Instructions for the task: Where a line holds the word "with", copy it from the records.

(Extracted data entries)
-------------------------
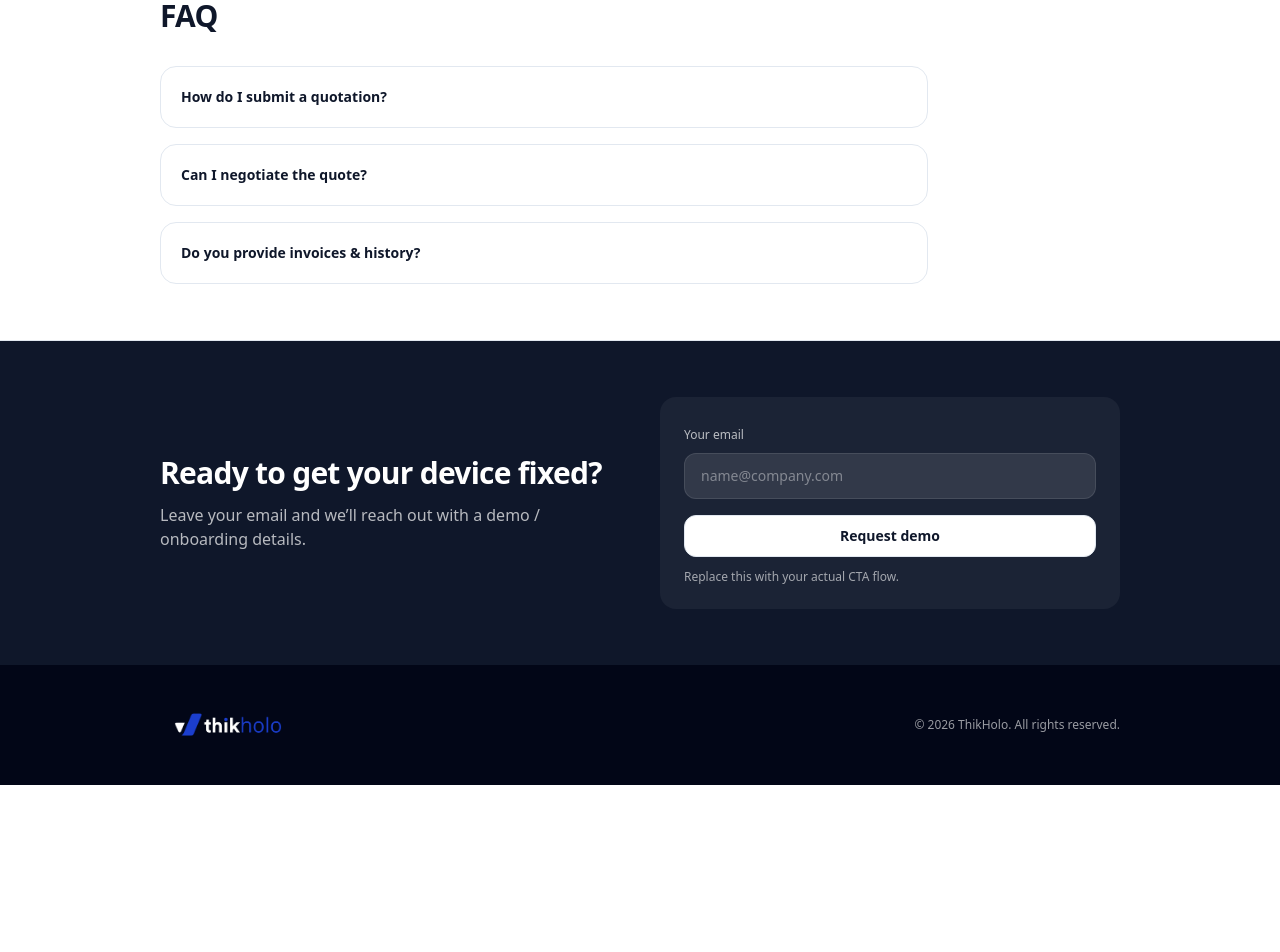
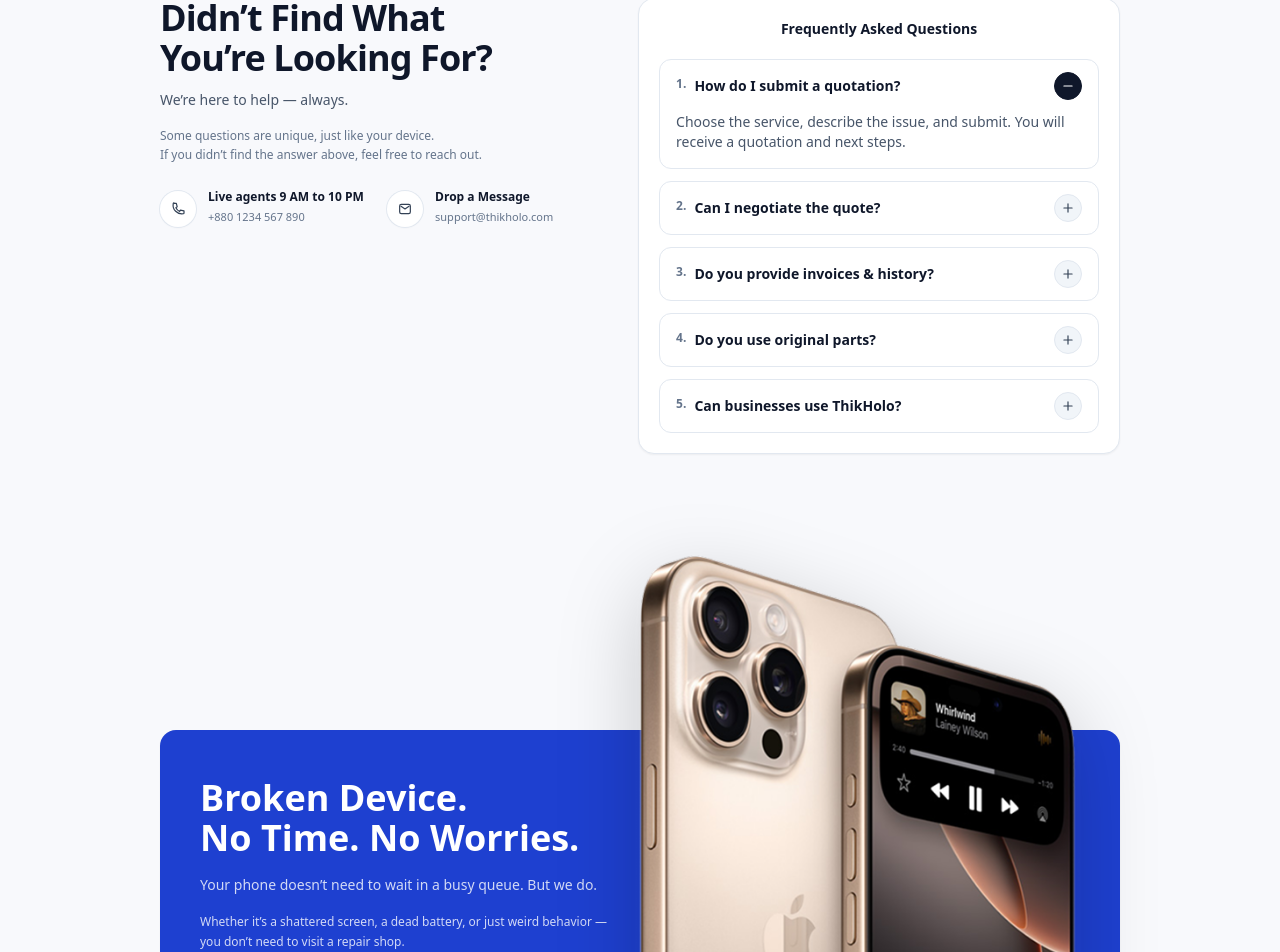
Before and after one commit to thikholo/thikholo_web, a React (Vite) app: page / in a window 1280 px wide. Shown: the part 4639-5591 px from the top of the page. Before the commit the page ends 5424 px from the top, so only its background shows below. Built offline with nearby package versions, Linux system fonts and the light colour scheme.

Commit message:
till faq done

```diff
--- a/src/sections/FAQ.jsx
+++ b/src/sections/FAQ.jsx
@@ -1,37 +1,282 @@
-import Container from '../components/Container.jsx'
+import { useState } from "react";
+import Container from "../components/Container.jsx";
+// If you want to use your Button component somewhere else, keep it.
+// import Button from "../components/Button.jsx";
+
+// 🔁 Change extension if needed (png/jpg/webp)
+import brokenDevice from "../assets/brokenDevice.png";
 
 const faqs = [
   {
-    q: 'How do I submit a quotation?',
-    a: 'Choose the service, describe the issue, and submit. You will receive a quotation and next steps.',
+    q: "How do I submit a quotation?",
+    a: "Choose the service, describe the issue, and submit. You will receive a quotation and next steps.",
   },
   {
-    q: 'Can I negotiate the quote?',
-    a: 'If negotiation is enabled for that service partner, you can counter-offer before confirming.',
+    q: "Can I negotiate the quote?",
+    a: "If negotiation is enabled for that service partner, you can counter-offer before confirming.",
   },
   {
-    q: 'Do you provide invoices & history?',
-    a: 'Yes — every job is tracked with invoice and service history for transparency.',
+    q: "Do you provide invoices & history?",
+    a: "Yes — every job is tracked with invoice and service history for transparency.",
   },
-]
+  {
+    q: "Do you use original parts?",
+    a: "We match you with verified partners. Part options (original/third-party) are shown clearly in the quote.",
+  },
+  {
+    q: "Can businesses use ThikHolo?",
+    a: "Yes. Teams can manage multiple devices with centralized tracking and reporting.",
+  },
+];
 
 export default function FAQ() {
+  const [openIdx, setOpenIdx] = useState(0);
+
   return (
-    <section id="faq" className="border-t border-slate-200 bg-white">
+    <section id="faq" className="border-t border-slate-200 bg-[#F8F9FC]">
+      {/* Top: Help + FAQ */}
       <Container className="py-14">
-        <h2 className="text-2xl font-semibold tracking-tight md:text-3xl">FAQ</h2>
+        <div className="grid items-start gap-10 lg:grid-cols-[1fr_1.1fr]">
+          {/* Left: Help card */}
+          <div>
+            <h2 className="text-3xl font-semibold tracking-tight text-slate-900 md:text-4xl">
+              Didn’t Find What
+              <br />
+              You’re Looking For?
+            </h2>
 
-        <div className="mt-8 grid gap-4 md:max-w-3xl">
-          {faqs.map((f) => (
-            <details key={f.q} className="group rounded-2xl border border-slate-200 p-5">
-              <summary className="cursor-pointer list-none text-sm font-semibold text-slate-900">
-                {f.q}
-              </summary>
-              <p className="mt-3 text-sm leading-relaxed text-slate-600">{f.a}</p>
-            </details>
-          ))}
+            <p className="mt-3 text-sm text-slate-600">We’re here to help — always.</p>
+
+            <p className="mt-4 max-w-sm text-xs leading-relaxed text-slate-500">
+              Some questions are unique, just like your device.
+              <br />
+              If you didn’t find the answer above, feel free to reach out.
+            </p>
+
+            <div className="mt-6 grid gap-4 sm:grid-cols-2">
+              {/* Live agents */}
+              <div className="flex items-start gap-3">
+                <span className="mt-0.5 inline-flex h-9 w-9 items-center justify-center rounded-full bg-white shadow-sm ring-1 ring-slate-200">
+                  <PhoneMiniIcon className="h-4 w-4 text-slate-700" />
+                </span>
+
+                <div>
+                  <div className="text-xs font-semibold text-slate-900">Live agents 9 AM to 10 PM</div>
+                  <div className="mt-1 text-[11px] text-slate-500">+880 1234 567 890</div>
+                </div>
+              </div>
+
+              {/* Drop a message */}
+              <div className="flex items-start gap-3">
+                <span className="mt-0.5 inline-flex h-9 w-9 items-center justify-center rounded-full bg-white shadow-sm ring-1 ring-slate-200">
+                  <MailMiniIcon className="h-4 w-4 text-slate-700" />
+                </span>
+
+                <div>
+                  <div className="text-xs font-semibold text-slate-900">Drop a Message</div>
+                  <div className="mt-1 text-[11px] text-slate-500">support@thikholo.com</div>
+                </div>
+              </div>
+            </div>
+
+            {/* ✅ Removed “Schedule a callback” button + helper text as requested */}
+          </div>
+
+          {/* Right: FAQ accordion */}
+          <div className="rounded-2xl border border-slate-200 bg-white p-5 shadow-sm">
+            <div className="text-sm font-semibold text-slate-900 text-center">
+              Frequently Asked Questions
+            </div>
+
+            <div className="mt-5 grid gap-3">
+              {faqs.map((f, idx) => {
+                const isOpen = openIdx === idx;
+
+                return (
+                  <div
+                    key={f.q}
+                    className={[
+                      "rounded-xl border transition",
+                      isOpen ? "border-slate-200 bg-white" : "border-slate-200 bg-white",
+                    ].join(" ")}
+                  >
+                    <button
+                      type="button"
+                      onClick={() => setOpenIdx((v) => (v === idx ? -1 : idx))}
+                      className="flex w-full items-center justify-between gap-4 px-4 py-3 text-left"
+                    >
+                      <div className="flex items-start gap-2">
+                        <span className="text-xs font-semibold text-slate-500">{idx + 1}.</span>
+                        <span className="text-xs font-semibold text-slate-900 sm:text-sm">
+                          {f.q}
+                        </span>
+                      </div>
+
+                      <span
+                        className={[
+                          "inline-flex h-7 w-7 items-center justify-center rounded-full border",
+                          isOpen
+                            ? "border-slate-900 bg-slate-900 text-white"
+                            : "border-slate-200 bg-slate-100 text-slate-700",
+                        ].join(" ")}
+                        aria-hidden="true"
+                      >
+                        {isOpen ? <MinusIcon className="h-3.5 w-3.5" /> : <PlusIcon className="h-3.5 w-3.5" />}
+                      </span>
+                    </button>
+
+                    {isOpen ? (
+                      <div className="px-4 pb-4">
+                        <p className="text-xs leading-relaxed text-slate-600 sm:text-sm">{f.a}</p>
+                      </div>
+                    ) : null}
+                  </div>
+                );
+              })}
+            </div>
+          </div>
         </div>
       </Container>
+
+{/* Bottom: Broken Device promo */}
+<Container   className="
+    pb-14
+    pt-20
+    sm:pt-24
+    md:pt-28
+    lg:pt-40
+    xl:pt-[220px]
+    2xl:pt-[260px]
+  ">
+  <div className="relative overflow-visible rounded-2xl bg-[#1E40D0] shadow-sm">
+    {/* inner padding area */}
+    <div className="grid gap-8 px-8 py-10 md:grid-cols-2 md:px-10 md:py-12">
+      {/* Left content */}
+      <div className="max-w-lg">
+        <h3 className="text-3xl font-semibold leading-tight text-white md:text-4xl">
+          Broken Device.
+          <br />
+          No Time. No Worries.
+        </h3>
+
+        <p className="mt-4 text-sm leading-relaxed text-white/80">
+          Your phone doesn’t need to wait in a busy queue. But we do.
+        </p>
+
+        <p className="mt-4 text-xs leading-relaxed text-white/80">
+          Whether it’s a shattered screen, a dead battery, or just weird behavior — you don’t need
+          to visit a repair shop.
+        </p>
+
+        <button
+          type="button"
+          className="mt-6 inline-flex items-center gap-2 rounded-lg bg-[#F6FF7A] px-5 py-2.5 text-sm font-semibold text-slate-900 shadow-sm hover:opacity-95"
+        >
+          Get My Device Fixed Now
+          <SendIcon className="h-4 w-4" />
+        </button>
+
+        <div className="mt-3 text-xs text-white/75">You call. We’ll fix it.</div>
+      </div>
+
+      {/* right spacer */}
+      <div className="hidden md:block" />
+    </div>
+
+    {/* ✅ Hovering phone (md+) */}
+    <img
+      src={brokenDevice}
+      alt="Broken device"
+      className="pointer-events-none hidden md:block absolute right-0 bottom-0
+                 h-[360px] lg:h-[520px] xl:h-[620px]
+                 -translate-y-0 lg:-translate-y-0 xl:-translate-y-0
+                 drop-shadow-[0_24px_40px_rgba(0,0,0,0.20)]
+                 object-contain"
+    />
+
+    {/* ✅ Mobile version (stacked, still slightly floating) */}
+    <div className="md:hidden px-6 pb-0">
+      <img
+        src={brokenDevice}
+        alt="Broken device"
+        className="mx-auto w-full max-w-[420px]
+                   -mt-6 drop-shadow-[0_20px_30px_rgba(0,0,0,0.18)]
+                   object-contain"
+      />
+    </div>
+  </div>
+</Container>
+
     </section>
-  )
+  );
 }
+
+/* --- Small icons --- */
+function PhoneMiniIcon({ className = "" }) {
+  return (
+    <svg className={className} viewBox="0 0 24 24" fill="none">
+      <path
+        d="M6.5 3.5h3l1.3 5.2-2 1.3c1.2 2.5 3.1 4.4 5.6 5.6l1.3-2 5.3 1.3v3c0 .6-.4 1.1-1 1.2-9.1 1.4-16.6-6.1-15.2-15.2.1-.6.6-1 1.2-1Z"
+        stroke="currentColor"
+        strokeWidth="1.8"
+        strokeLinejoin="round"
+      />
+    </svg>
+  );
+}
+
+function MailMiniIcon({ className = "" }) {
+  return (
+    <svg className={className} viewBox="0 0 24 24" fill="none">
+      <path
+        d="M4 7.5A2.5 2.5 0 0 1 6.5 5h11A2.5 2.5 0 0 1 20 7.5v9A2.5 2.5 0 0 1 17.5 19h-11A2.5 2.5 0 0 1 4 16.5v-9Z"
+        stroke="currentColor"
+        strokeWidth="1.8"
+      />
+      <path
+        d="M6 8l6 4 6-4"
+        stroke="currentColor"
+        strokeWidth="1.8"
+        strokeLinecap="round"
+        strokeLinejoin="round"
+      />
+    </svg>
+  );
+}
+
+function PlusIcon({ className = "" }) {
+  return (
+    <svg className={className} viewBox="0 0 24 24" fill="none">
+      <path d="M12 5v14" stroke="currentColor" strokeWidth="2" strokeLinecap="round" />
+      <path d="M5 12h14" stroke="currentColor" strokeWidth="2" strokeLinecap="round" />
+    </svg>
+  );
+}
+
+function MinusIcon({ className = "" }) {
+  return (
+    <svg className={className} viewBox="0 0 24 24" fill="none">
+      <path d="M5 12h14" stroke="currentColor" strokeWidth="2" strokeLinecap="round" />
+    </svg>
+  );
+}
+
+function SendIcon({ className = "" }) {
+  // “send message” style icon
+  return (
+    <svg className={className} viewBox="0 0 24 24" fill="none">
+      <path
+        d="M21 3 10 14"
+        stroke="currentColor"
+        strokeWidth="2"
+        strokeLinecap="round"
+      />
+      <path
+        d="M21 3 14 21l-4-7-7-4L21 3Z"
+        stroke="currentColor"
+        strokeWidth="2"
+        strokeLinejoin="round"
+      />
+    </svg>
+  );
+}
```
Also changed, not shown: src/assets/brokenDevice.png (added).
-------------------------
Exercise result:
Before and after one commit to thikholo/thikholo_web, a React (Vite) app: page / in a window 1280 px wide. Shown: the part 4639-5591 px from the top of the page. Before the commit the page ends 5424 px from the top, so only its background shows below. Built offline with nearby package versions, Linux system fonts and the light colour scheme.
-    a: 'Yes — every job is tracked with invoice and service history for transparency.',
+    a: "Yes — every job is tracked with invoice and service history for transparency.",
+    a: "We match you with verified partners. Part options (original/third-party) are shown clearly in the quote.",
+    a: "Yes. Teams can manage multiple devices with centralized tracking and reporting.",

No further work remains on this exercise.